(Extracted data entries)
= = = =
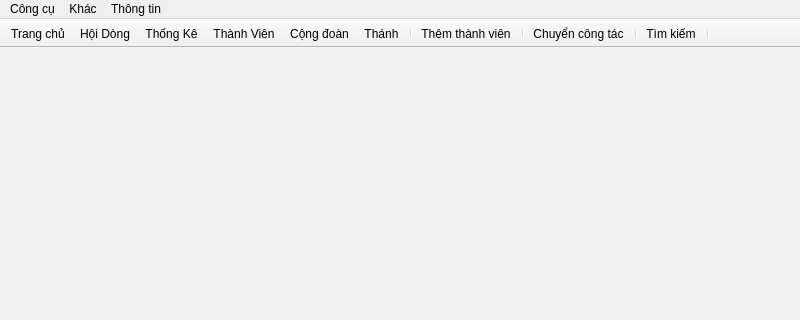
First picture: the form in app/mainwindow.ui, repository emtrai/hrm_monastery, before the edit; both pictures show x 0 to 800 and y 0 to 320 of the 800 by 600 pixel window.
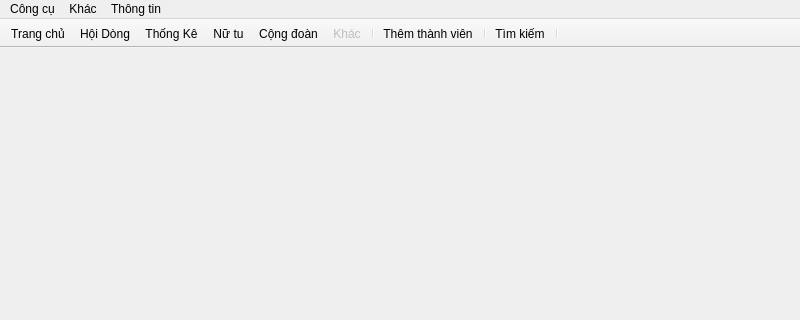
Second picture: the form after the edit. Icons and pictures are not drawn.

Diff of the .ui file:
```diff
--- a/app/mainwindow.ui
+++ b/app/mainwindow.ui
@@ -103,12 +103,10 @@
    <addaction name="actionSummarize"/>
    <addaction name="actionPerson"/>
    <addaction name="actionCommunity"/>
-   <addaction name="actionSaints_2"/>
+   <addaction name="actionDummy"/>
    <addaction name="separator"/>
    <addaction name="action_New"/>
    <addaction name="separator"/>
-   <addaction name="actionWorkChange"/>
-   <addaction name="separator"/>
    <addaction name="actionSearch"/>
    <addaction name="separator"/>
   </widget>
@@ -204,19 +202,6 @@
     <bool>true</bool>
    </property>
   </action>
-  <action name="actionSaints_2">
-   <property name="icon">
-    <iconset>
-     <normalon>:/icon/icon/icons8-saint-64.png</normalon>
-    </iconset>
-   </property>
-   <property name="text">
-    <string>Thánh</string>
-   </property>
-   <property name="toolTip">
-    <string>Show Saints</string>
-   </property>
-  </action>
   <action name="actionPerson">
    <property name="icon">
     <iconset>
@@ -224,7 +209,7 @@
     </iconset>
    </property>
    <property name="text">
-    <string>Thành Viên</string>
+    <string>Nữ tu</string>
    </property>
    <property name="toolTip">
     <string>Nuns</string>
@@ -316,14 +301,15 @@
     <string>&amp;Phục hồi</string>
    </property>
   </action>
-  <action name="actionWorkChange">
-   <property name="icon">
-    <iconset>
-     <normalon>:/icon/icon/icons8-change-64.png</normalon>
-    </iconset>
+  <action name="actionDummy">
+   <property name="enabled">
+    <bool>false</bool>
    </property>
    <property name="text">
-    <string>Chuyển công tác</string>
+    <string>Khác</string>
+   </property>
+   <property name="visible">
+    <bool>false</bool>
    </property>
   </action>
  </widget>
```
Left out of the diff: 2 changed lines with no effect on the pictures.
= = = =
#### [PROBLEM DESCRIPTION]
Your answer should be a single number: the tally of lines in the entries that include the word "string".

#### [TASK RESULT]
8